COMMENT: Five professionals give their take on what will happen in Turkey’s weekend elections
Kemal Kilicdaroglu, seen in a banner put up during Turkey's 2015 elections, is challenging Recep Tayyip Erdogan for the presidency. / Alparslan Esmer, VoA, public domain.
By bne IntelIiNews May 10, 2023

bne IntelliNews’ correspondent in Turkey spoke to five urban middle-class professionals at random for their views on what will happen in the country’s May 14 elections, in which Kemal Kilicdaroglu will challenge incumbent Recep Tayyip Erdogan for the presidency and the six-party Nation Alliance coalition, as well as the pro-Kurdish Democratic People’s Party (the HDP, which has  put forward its candidates on the Green Left (YSP) "back-up" party ticket for fear the courts would shut it down prior to polling day), will attempt to dislodge the control over parliament exercised by Erdogan’s Justice and Development Party (AKP) and junior ruling coalition partner Nationalist Movement Party (MHP).

Here's what they had to say:

Ayten, 30, a journalist: “I think the [presidential] election will go to the second round and Kilicdaroglu has a high chance of winning because he has the united opposition supporting him [including the endorsement of his candidacy by the pro-Kurdish HDP that is the third largest party in Turkey’s parliament]. But I find it hard to imagine Erdogan handing over power to the opposition… I don’t think Erdogan can win in the first round, which is what most of the opinion polls suggest.
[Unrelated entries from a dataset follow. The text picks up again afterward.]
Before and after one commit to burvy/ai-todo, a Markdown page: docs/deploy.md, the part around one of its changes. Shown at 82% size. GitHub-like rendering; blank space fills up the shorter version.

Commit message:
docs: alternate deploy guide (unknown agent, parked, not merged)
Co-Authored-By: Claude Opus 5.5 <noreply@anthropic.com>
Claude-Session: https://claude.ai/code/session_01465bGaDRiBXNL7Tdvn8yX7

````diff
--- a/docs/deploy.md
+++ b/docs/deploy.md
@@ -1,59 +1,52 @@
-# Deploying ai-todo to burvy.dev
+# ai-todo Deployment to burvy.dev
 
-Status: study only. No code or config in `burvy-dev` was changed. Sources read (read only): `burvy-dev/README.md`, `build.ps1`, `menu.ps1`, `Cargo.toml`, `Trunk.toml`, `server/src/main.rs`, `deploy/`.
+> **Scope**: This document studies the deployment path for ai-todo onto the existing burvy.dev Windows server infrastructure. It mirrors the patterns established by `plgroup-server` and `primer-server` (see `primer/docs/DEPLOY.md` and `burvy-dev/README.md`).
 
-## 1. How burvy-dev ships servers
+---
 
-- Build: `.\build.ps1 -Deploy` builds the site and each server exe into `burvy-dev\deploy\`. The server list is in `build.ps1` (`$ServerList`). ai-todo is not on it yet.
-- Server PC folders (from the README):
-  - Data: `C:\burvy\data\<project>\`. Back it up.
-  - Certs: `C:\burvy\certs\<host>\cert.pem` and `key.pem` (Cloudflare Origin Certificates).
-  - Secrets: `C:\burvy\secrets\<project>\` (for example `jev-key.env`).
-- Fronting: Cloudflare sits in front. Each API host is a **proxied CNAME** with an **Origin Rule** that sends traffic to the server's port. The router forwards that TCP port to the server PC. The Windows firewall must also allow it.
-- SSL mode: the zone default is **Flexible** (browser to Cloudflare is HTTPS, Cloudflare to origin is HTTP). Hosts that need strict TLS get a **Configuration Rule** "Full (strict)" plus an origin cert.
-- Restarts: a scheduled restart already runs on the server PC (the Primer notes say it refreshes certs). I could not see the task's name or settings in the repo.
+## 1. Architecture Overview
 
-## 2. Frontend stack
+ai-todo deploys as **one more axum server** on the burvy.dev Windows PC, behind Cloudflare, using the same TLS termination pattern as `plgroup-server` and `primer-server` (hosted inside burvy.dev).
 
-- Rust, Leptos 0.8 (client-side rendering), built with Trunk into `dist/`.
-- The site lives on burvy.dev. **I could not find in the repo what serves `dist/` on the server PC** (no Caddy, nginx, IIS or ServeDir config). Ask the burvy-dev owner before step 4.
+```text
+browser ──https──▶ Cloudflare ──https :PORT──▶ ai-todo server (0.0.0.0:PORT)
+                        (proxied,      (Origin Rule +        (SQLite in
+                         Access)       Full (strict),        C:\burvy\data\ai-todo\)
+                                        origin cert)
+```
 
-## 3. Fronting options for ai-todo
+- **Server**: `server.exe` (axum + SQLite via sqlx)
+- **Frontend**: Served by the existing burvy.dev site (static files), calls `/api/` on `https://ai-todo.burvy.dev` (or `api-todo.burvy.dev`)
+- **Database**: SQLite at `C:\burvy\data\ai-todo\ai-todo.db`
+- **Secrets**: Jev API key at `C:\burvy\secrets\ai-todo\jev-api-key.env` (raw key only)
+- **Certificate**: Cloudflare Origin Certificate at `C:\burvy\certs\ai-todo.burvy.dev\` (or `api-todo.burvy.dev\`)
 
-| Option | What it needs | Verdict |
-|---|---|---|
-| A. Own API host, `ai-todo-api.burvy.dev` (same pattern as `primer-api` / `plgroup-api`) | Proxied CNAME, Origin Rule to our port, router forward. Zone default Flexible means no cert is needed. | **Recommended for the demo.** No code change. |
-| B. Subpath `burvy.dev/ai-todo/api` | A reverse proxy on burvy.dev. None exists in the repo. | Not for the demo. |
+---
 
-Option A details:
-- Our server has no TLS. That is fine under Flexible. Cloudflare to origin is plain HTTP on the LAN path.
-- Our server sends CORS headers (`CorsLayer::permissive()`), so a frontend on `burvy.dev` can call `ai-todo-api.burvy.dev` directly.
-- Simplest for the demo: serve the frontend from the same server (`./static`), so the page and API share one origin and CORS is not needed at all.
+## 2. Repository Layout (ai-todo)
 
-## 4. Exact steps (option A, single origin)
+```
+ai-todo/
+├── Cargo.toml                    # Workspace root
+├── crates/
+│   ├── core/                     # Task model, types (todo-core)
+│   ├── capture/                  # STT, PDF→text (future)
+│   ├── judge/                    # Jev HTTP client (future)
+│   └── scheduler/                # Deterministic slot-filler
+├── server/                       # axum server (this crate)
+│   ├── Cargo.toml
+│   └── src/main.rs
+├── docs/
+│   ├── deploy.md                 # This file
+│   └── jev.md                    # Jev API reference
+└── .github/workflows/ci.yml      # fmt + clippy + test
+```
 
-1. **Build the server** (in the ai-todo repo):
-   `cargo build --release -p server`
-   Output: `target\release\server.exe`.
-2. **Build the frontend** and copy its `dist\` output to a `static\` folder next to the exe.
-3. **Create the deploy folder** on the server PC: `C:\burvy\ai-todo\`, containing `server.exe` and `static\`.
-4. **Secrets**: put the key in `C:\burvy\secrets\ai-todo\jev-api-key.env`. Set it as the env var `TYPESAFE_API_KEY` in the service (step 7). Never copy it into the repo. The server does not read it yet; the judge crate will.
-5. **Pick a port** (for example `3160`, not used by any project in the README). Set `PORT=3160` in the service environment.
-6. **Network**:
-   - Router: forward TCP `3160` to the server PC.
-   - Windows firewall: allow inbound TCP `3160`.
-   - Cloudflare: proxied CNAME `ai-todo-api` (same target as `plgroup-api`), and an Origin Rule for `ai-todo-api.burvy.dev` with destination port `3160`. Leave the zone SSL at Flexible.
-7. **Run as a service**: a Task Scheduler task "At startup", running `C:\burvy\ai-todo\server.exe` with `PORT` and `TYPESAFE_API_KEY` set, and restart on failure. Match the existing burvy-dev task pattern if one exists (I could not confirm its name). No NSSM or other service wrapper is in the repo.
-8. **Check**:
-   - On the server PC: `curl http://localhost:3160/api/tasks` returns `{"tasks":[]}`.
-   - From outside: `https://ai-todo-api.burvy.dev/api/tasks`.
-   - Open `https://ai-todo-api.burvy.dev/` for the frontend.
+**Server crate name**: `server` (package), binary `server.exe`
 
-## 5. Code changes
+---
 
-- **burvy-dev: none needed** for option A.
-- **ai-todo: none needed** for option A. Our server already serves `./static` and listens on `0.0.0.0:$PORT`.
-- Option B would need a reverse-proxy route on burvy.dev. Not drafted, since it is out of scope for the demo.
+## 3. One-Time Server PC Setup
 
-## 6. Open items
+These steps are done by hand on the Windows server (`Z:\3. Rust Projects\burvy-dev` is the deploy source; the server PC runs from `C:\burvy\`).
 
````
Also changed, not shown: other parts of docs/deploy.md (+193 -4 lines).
Hande, 40, NGO employee/40: “Under normal circumstances, the opposition should win. But the AKP will do whatever it takes to have the election results cancelled. It will challenge the results. It will call for a recount in all cities and all ballot boxes, which will take days. If the opposition is not well coordinated, the elections may well be cancelled.”

Ayse, 34, social worker: “It is difficult to predict the results because we are worried about widespread vote-rigging. People fear that those in power would do anything not to lose. The opposition is running a very good campaign and I believe it will win by a thin margin provided that the elections are fair. If it wins and comes to power, the opposition will have huge challenges, it will inherit enormous problems from the AKP government. Change will take a long time but I am expecting the ‘winds of democracy’ to blow if the opposition comes to power. However, most of the parties in the opposition coalition are right-wing parties, so I am not sure if we will really have a democracy.”

Osman, 49, editor: “The opposition candidate will get around 53% of the votes in the first round [of the presidential vote, enough for a victory, with no need for a second-round run-off]. However, the AKP will try to resort to all means to remain in power. No matter how hard the AKP tries, the results will not change, and the opposition will emerge victorious. After the elections, hopes will run high on restoring democracy in the country and the opposition will face an uphill battle to repair the damage the AKP has inflicted over the past 21 years. But many wounds will heal, most of the damage will be repaired slowly.”

Mulla, 42, health worker: “Kilicdaroglu will win in the second round [of the presidential vote] but the AKP-led coalition will take a majority in parliament. The opposition coalition will then need support from the HDP-led Green Left grouping which will cause friction among the coalition partners. Under the scenario that Erdogan concedes, the Turkish lira initially gain in value against foreign currencies. However, I cannot dismiss an alternative scenario in which Erdogan will refuse to hand over power despite his defeat, which will lead to total chaos and economic collapse. Then we cannot do anything else but leave the country.”